Today, I think the universe ran backwards. At work, we did 7 surgeries in about 5 hours. This is mostly due to the awesome nurses I work with, getting patients ready, finishing the paperwork, etc, and the fact that most of the stuff was routine, straightforward, and uncomplicated. Well, I did pull 17 baby teeth out of a chihuahua today, and a cat neuter ended up being cryptorchid (one retained testicle that I had to search and destroy), but still, overall a smooth day, and I left a little early.

At home, I emptied the dishwasher, swept, took the kids to the park, came back and made an easy dinner. Anth was gone at a meeting, and Colin seemed a little under the weather, so quickly I bathed them and put them to bed. Early. By myself.

This never happens to me! Whatever biorhythms I got today, I'd like some more, with unlimited refills.

Monday, March 06, 2006

Look Ma, No Braces!

My sweet cousin Beverly had a momentous day today. After 5 1/2 years, she finally got her braces off. She got them on so long ago, she doesn't even remember the day they put them on -- back when she was 10.

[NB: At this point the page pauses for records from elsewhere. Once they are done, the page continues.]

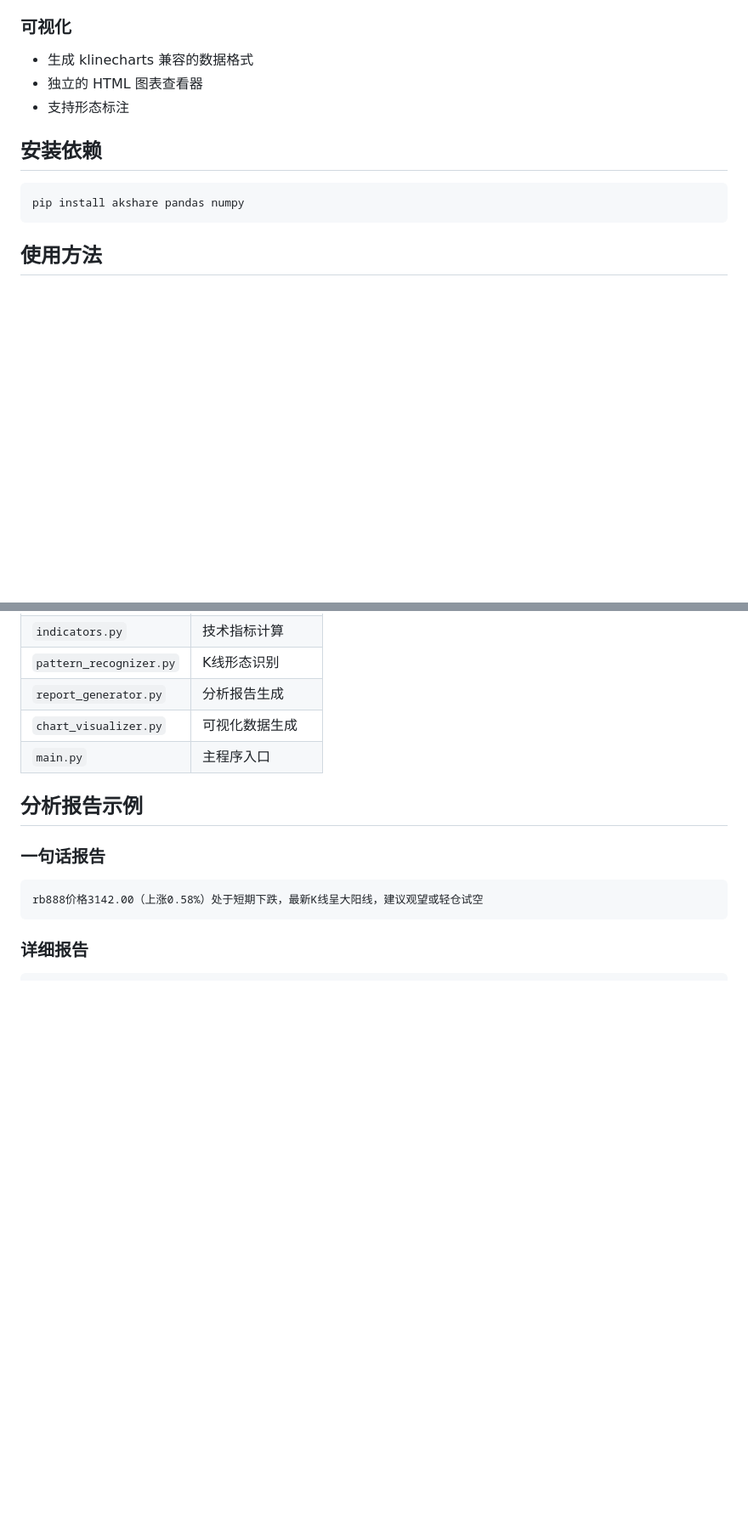
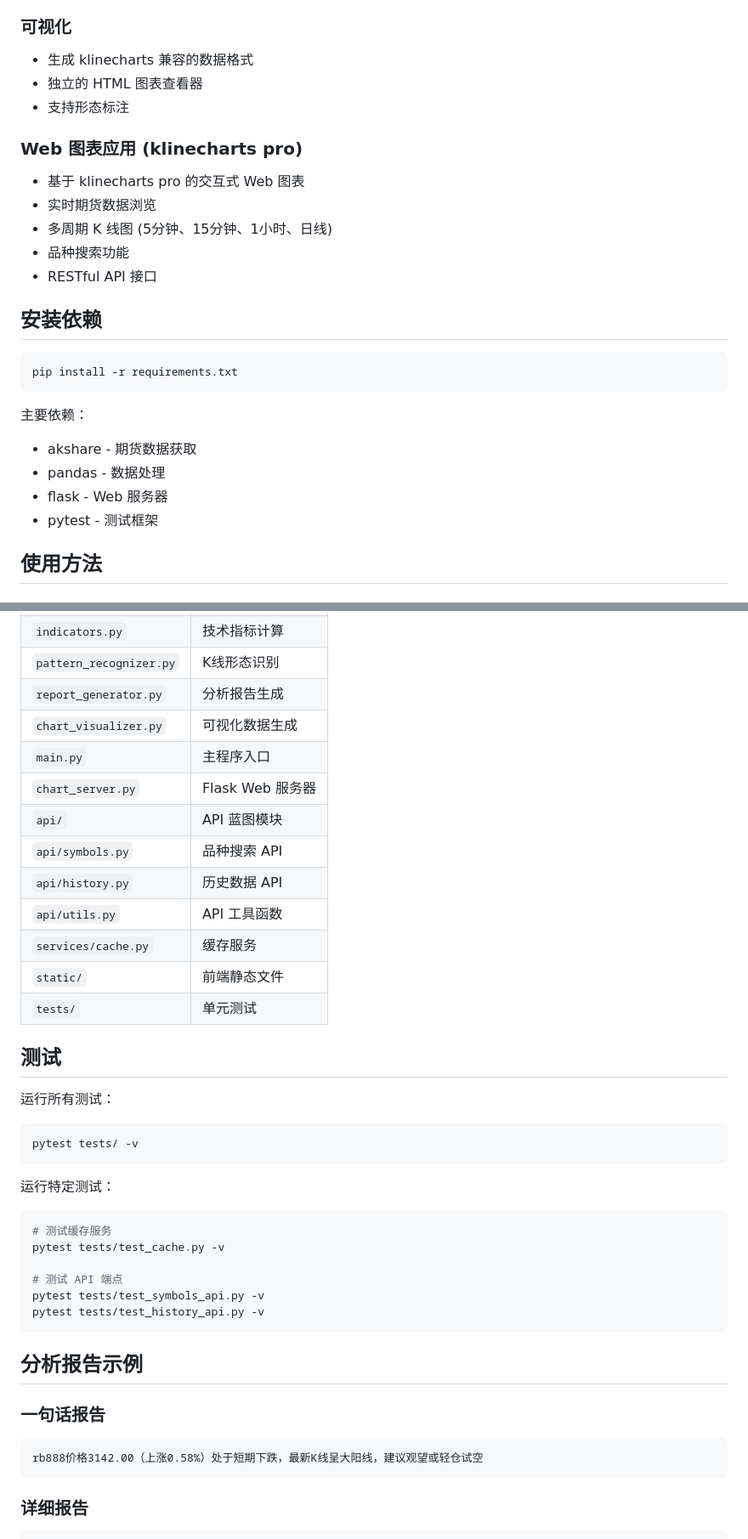
Before and after one commit to mystryl/futures-analysis-reports, a Markdown page: README.md, 2 parts joined by grey strips. Shown at 85% size. GitHub-like rendering; blank space fills up the shorter version.

````diff
--- a/README.md
+++ b/README.md
@@ -35,11 +35,24 @@
 - 独立的 HTML 图表查看器
 - 支持形态标注
 
+### Web 图表应用 (klinecharts pro)
+- 基于 klinecharts pro 的交互式 Web 图表
+- 实时期货数据浏览
+- 多周期 K 线图 (5分钟、15分钟、1小时、日线)
+- 品种搜索功能
+- RESTful API 接口
+
 ## 安装依赖
 
 ```bash
-pip install akshare pandas numpy
+pip install -r requirements.txt
 ```
+
+主要依赖：
+- akshare - 期货数据获取
+- pandas - 数据处理
+- flask - Web 服务器
+- pytest - 测试框架
 
 ## 使用方法
 
@@ -123,6 +176,33 @@ output/
 | `report_generator.py` | 分析报告生成 |
 | `chart_visualizer.py` | 可视化数据生成 |
 | `main.py` | 主程序入口 |
+| `chart_server.py` | Flask Web 服务器 |
+| `api/` | API 蓝图模块 |
+| `api/symbols.py` | 品种搜索 API |
+| `api/history.py` | 历史数据 API |
+| `api/utils.py` | API 工具函数 |
+| `services/cache.py` | 缓存服务 |
+| `static/` | 前端静态文件 |
+| `tests/` | 单元测试 |
+
+## 测试
+
+运行所有测试：
+
+```bash
+pytest tests/ -v
+```
+
+运行特定测试：
+
+```bash
+# 测试缓存服务
+pytest tests/test_cache.py -v
+
+# 测试 API 端点
+pytest tests/test_symbols_api.py -v
+pytest tests/test_history_api.py -v
+```
 
 ## 分析报告示例
 
````
Also changed, not shown: other parts of README.md (+100 -1 lines).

Anyone who had braces will never forget the day you get them off -- before it comes, you feel like once they are off, you will finally feel grown up. But after they finally do remove them, you can't get over the sensation of how SMOOTH your mouth is, how BIG and ROUND your teeth are, like gigantic fat marble columns in your mouth. And your lips! They feel like plush velvet curtains going over them, and the nap must be 12 inches thick! Its a weird sensation. Neuroscientists would say after so many years of spikey brackets and hard wires, your neurons completely desensitized to such roughness that when they are presented with normal, the smooth sensations are way over represented. (Does that make sense or did I have too much wine with dinner?)



To celebrate, Colin and I took Bev and her mom, Cinda, to Chuy's for some seriously good Tex Mex, where Bev didn't have to worry about getting salsa in her brackets. I thought about letting her just eat an apple for lunch, since she hasn't had a whole one in over half a decade, but then thought Chuy's might be easier! She even got to test drive the Hybrid Highlander today.

Bev with Colin and Vino

Friday, March 03, 2006

Sibling Revelry

Anna went on a little trip with my mom this morning. They went to Waco to see my Grandmother and Great Aunt Sudie. Colin was heartbroken to be left behind this morning and cried his heart out. Nana had offered to take Colin, too, but he's not as easy as Anna (due to his age). As much as we would have enjoyed an evening to ourselves, Anthony and I know man-to-man coverage is better with these guys.

When I got home from work, it was just my boys here to greet me. Colin told me a little bit about his day, and Anthony told me that Colin had been great. It was so easy to deal with just him, "I feel like a professional babysitter!" Anthony told me.

Anna called me after dinner and told me about her exciting day, then requested to talk to her dad. Colin heard us on the phone with her, and said, "I wanna talk, too!" Finally, we passed him the phone and witnessed our kids' first sibling phone conversation.

A: Hi, Colin!

C: Hi, Anna.

A: Hi, Colin.

Me: Ask her where she is.

C: Where ah yoo?

A: I'm at Grandma Dulce's

C: I wanna go to Peter Piper Pizza, too.

A: Yes, Colin, this one has a train, I think you will like it.

C: Bye, Anna!

A: Bye, Colin, I love you so much!

Later I was putting something away in Anna's closet, and I heard Colin exclaim at the noise, "Anna!" He came running in her room, but he was satisfied just to play with the cars he left in there, and with Vino the hamster. His portable crib is still set up in her room from Nana's visit, and he decided to sleep in there tonight.

Anna sounds like she is having a great time. She said she got an extra toy to bring home for Colin. I'm so glad these two like each other so much.